    You and me both. It's funny, I spent years reading a library's worth of fiction on my Kindle and didn't mind it, but suddenly I find I want books I can hold, flip through, and make notes in.

    1. This was a fun one to write, too, since just about everything here (I'm hedging my bets!) sounds like it has potential.

      And, yes, you mention the "thing" about electronic readers: reading on one is doable and many books work well enough for me on the reader. But I, too, really want, even need, to be able to turn back a page or two (or hundred). And make a big list of notes inside the back cover. That just doesn't work for me on a reader, even with an app that allows good annotations.

      So yes, I'm putting together another Ozon order. Happy reading on paper, Languagehat!

  2. I love real books, but I found the Kindle so valuable over the last year and a half. I couldn't go anywhere, but I could get things on Kindle!
    As always, though, Lizok's Bookshelf is DANGEROUS, encouraging me to, once again, try to bite up way more than I can chew. THANK YOU FOR THAT, Lizok!

    1. Thank you for your comment, Mary, I'm glad to hear the Kindle works for you!

      I do use my reader pretty regularly and it's often a crucial piece of equipment for reading a bit of a book from a PDF to see if I want/need to buy it on paper.

      I'm glad to hear the blog is keeping you over-committed to lots of books! Happy reading.

  3. As usual, reading Lizok's Bookshelf is DANGEROUS. It always leads me to, once again, try to bite off more than I can possibly chew. THANK YOU FOR THAT, Lizok!

  4. Thanks for this list update.
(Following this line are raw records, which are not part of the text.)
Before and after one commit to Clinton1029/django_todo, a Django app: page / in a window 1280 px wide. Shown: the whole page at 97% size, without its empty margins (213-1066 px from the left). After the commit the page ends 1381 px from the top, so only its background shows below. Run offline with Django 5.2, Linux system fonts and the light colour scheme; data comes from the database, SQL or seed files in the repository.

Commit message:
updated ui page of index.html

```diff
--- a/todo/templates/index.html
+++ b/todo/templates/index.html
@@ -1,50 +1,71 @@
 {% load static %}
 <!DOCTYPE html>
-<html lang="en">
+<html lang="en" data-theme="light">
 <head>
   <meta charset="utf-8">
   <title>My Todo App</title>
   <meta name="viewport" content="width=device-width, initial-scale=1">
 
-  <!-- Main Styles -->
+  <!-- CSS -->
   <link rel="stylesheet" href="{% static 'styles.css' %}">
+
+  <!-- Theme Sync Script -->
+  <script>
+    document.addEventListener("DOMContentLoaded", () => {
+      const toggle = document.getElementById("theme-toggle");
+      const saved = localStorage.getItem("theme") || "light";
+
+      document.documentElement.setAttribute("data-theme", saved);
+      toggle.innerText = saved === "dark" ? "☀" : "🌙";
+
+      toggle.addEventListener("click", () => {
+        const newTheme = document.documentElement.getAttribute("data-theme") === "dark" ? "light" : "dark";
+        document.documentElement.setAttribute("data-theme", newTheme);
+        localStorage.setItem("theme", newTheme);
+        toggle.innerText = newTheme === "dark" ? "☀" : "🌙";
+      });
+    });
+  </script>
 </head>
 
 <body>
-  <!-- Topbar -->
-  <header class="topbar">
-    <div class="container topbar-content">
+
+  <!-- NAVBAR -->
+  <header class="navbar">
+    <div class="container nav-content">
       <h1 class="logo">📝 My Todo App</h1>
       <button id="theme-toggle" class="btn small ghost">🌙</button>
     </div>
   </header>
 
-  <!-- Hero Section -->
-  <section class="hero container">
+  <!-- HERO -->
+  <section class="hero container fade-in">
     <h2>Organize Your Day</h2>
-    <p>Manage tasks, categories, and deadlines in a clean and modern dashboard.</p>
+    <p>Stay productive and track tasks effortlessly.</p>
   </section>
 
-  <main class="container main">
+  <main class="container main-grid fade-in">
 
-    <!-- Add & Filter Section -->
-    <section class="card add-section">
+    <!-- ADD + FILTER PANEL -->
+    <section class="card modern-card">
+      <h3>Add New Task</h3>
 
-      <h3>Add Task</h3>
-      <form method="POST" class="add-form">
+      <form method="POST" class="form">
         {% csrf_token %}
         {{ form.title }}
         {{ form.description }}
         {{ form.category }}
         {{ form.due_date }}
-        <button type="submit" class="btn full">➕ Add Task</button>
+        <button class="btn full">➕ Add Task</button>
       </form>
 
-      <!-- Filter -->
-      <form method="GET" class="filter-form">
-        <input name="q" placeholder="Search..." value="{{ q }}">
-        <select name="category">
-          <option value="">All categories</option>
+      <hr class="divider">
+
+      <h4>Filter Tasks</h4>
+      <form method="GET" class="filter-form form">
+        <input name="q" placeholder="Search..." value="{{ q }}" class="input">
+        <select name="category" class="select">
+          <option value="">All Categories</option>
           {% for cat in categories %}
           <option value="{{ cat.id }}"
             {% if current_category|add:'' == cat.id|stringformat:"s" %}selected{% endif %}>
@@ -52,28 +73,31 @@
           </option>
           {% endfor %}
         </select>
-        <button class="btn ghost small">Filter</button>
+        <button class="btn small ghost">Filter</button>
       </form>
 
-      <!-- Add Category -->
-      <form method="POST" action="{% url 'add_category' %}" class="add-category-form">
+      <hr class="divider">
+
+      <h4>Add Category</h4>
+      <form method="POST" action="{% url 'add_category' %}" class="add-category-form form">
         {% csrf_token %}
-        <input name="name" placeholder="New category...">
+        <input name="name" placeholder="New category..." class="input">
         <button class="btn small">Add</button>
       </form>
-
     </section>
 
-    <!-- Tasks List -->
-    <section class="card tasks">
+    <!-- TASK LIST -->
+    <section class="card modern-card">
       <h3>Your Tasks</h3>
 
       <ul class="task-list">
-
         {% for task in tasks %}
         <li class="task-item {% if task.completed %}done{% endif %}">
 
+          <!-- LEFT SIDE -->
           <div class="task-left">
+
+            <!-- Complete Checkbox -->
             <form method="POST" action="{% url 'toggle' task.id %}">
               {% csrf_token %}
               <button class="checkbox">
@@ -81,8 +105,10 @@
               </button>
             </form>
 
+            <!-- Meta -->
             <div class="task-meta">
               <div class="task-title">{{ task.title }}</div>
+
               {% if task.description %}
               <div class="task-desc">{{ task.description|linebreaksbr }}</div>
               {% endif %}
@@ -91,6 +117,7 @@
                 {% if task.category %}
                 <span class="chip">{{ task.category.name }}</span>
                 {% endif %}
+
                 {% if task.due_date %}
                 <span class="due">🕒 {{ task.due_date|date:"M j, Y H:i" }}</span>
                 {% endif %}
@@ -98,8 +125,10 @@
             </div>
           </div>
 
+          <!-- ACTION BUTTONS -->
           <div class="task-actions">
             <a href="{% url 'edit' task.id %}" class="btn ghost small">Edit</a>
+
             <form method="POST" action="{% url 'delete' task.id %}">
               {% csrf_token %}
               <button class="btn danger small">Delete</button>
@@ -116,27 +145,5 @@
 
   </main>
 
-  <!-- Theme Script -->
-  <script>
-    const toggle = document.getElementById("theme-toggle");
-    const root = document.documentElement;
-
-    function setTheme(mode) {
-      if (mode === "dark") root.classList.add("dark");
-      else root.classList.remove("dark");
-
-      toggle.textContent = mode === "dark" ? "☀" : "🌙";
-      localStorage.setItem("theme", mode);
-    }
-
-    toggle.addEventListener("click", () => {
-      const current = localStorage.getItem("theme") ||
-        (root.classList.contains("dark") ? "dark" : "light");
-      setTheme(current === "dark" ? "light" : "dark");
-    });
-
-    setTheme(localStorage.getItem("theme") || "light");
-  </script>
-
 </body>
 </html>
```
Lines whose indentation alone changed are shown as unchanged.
Always so interesting to see your take on these things!!

    1. Thank you for your comment, Olga! We'll see how the reading goes))